If an employer pays less than the approved amount (e.g. 45p per mile), the employee can get tax relief called Mileage Allowance Relief (MAR) on the unused balance of the approved amount. For example, if an employer pays 25p per mile then the employee can claim tax relief of 20p per mile (45p less 25p).
The employer can report these unused balances to HMRC under a scheme called the 'Mileage Allowance Relief Optional Reporting Schem'e (MARORS)—the employer will need to contact HMRC to join this scheme.
If one employee drives another employee in their own car (or van) on a business trip, the business can pay up to 5p per mile to the driver—you may hear this referred to as a 'passenger payment'. It is a tax-free payment that does not have to be reported to HMRC. Read more here.

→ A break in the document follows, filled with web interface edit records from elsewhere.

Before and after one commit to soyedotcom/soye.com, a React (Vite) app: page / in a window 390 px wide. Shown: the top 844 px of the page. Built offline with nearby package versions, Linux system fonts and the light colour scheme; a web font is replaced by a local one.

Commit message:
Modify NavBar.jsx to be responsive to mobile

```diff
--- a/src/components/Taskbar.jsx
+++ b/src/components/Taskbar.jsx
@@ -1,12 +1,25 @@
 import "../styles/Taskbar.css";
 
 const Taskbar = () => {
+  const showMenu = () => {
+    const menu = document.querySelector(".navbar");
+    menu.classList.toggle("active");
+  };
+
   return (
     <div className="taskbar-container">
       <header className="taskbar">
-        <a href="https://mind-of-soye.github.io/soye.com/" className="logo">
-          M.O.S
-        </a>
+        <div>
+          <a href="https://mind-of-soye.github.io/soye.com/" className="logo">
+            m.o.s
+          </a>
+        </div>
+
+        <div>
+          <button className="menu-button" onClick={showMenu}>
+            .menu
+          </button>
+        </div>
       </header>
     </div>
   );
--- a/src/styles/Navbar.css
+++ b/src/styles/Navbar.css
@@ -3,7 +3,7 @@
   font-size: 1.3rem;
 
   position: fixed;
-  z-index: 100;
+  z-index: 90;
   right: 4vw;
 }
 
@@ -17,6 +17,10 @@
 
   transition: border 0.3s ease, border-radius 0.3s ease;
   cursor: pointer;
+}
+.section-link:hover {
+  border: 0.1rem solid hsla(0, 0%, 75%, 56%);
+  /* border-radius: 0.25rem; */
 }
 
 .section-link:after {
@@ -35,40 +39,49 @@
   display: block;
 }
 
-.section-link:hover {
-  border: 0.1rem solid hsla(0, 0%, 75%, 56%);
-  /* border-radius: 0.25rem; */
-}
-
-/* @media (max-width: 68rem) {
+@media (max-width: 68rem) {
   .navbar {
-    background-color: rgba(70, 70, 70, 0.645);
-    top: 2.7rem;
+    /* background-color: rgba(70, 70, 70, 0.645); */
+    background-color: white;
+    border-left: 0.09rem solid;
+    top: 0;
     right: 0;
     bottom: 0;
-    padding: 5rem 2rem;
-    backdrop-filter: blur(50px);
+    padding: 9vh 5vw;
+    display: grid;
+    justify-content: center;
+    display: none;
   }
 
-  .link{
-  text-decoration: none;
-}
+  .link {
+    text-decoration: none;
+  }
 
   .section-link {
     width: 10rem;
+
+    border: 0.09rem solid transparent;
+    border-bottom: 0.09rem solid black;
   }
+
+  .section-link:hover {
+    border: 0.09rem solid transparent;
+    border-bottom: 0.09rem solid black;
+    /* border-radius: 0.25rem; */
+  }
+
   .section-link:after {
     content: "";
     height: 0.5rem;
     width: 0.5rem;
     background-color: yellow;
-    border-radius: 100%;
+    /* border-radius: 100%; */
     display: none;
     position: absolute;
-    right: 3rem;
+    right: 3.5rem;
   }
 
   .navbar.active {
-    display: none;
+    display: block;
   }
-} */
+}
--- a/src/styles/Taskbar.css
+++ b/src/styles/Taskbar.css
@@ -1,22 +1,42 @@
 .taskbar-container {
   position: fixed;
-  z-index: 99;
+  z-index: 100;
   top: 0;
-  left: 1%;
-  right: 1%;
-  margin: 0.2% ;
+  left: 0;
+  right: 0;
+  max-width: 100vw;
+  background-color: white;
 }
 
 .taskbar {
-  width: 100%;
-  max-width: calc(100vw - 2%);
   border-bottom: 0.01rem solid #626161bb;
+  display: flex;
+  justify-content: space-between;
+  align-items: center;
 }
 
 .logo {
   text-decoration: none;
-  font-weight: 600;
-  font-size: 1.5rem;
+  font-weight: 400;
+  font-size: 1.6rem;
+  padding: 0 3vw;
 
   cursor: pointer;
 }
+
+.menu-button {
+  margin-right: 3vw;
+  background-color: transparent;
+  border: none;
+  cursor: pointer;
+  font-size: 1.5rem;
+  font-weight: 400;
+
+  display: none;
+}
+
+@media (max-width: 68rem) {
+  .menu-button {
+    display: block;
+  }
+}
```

Real Per Mile Costs
Cost of fuel per mile
Fuel costs around 20.1 pence per mile for a petrol car and 17.9 pence per mile for a diesel car—assuming the cost of fuel is 160p/litre for petrol and 170p/litre for diesel. (And electric cars cost around 7-9p per mile for the electricity).
However, the fuel cost per mile varies by engine size. A car with a larger engine (that is, higher CCs, larger horsepower) will burn more fuel and have worse fuel economy (lower MPG). That means cars with more CCs cost more in fuel per mile. The table below gives our estimates for the per mile cost to fuel cars of different sizes.
|Cost of Petrol per Mile||Average MPG||Cost per mile|
|up to 1400 cc||46||17p|
|1401 to 2000 cc||42||18p|
|Over 2000 cc||34||23p|
|up to 1600 cc||50||16p|
|1601 to 2000 cc||46||18p|
|over 2000 cc||40||20p|
Overall running costs per mile
We've heard of some employers only reimbursing for the additional fuel costs associated with business journeys. But there are other costs as well. For instance, more miles means faster depreciation on a car. And any private car being used for business journeys like visiting client sites or for running work errands must be covered by 'business use' insurance, which adds to the cost of car insurance.
NimbleFins analysis of petrol, insurance, tax, depreciation, repairs, parking fees and more indicate that the cost to drive a car is now around 47p per mile, which we discuss in more depth in our article on the cost to run a car. But essentially, average annual car running costs are £3,556; when divided by the average car mileage of 7,600 miles per year, this yields an average per-mile cost of 47p.
While costs can vary depending on factors like the value of the car, the insurance rate and car fuel efficiency, our calculations show that it would be most fair for employers to pay the full 45p 'approved amount' per mile, and not try to only pay for fuel (as we've heard some do).
Keep in mind that the 45p tax allowance has not been updated since the 2011/12 tax year, so it is not exactly finely tuned to today's real costs.
What do our readers have to say?
In the poll below, please tell us how much your employer pays per mile. We want to gather enough data to share the results with news organisations, highlighting how some employers simply don't reimburse enough. Don't worry, the poll is completely anonymous.
No, an employer is not obligated to pay the approved 45p per mile car allowance. This is the amount up to which they can pay without any tax implications. Above this amount, they'll need to report via form P11D and add the additional amounts to the employee's pay (deducting and paying tax as usual).
You can claim for miles driven for work, such as visiting clients, doing work-related errands or driving between different work sites.
You cannot claim for miles commuting between home and a permanent place of work. However, you can claim for miles driven between home and a temporary place of work.
The 'HMRC-approved' mileage rate for tax purposes is 45p per mile for cars and vans, for up to 10,000 miles of work-related driving. Above 10,000 miles the approved mileage rate is 25p per mile for cars and vans. The rate for motorcycles and bikes is 24p and 20p, respectively.
No, an employer is under no obligation by law to pay employees mileage for work-related driving. However, they can (and in our opinion should).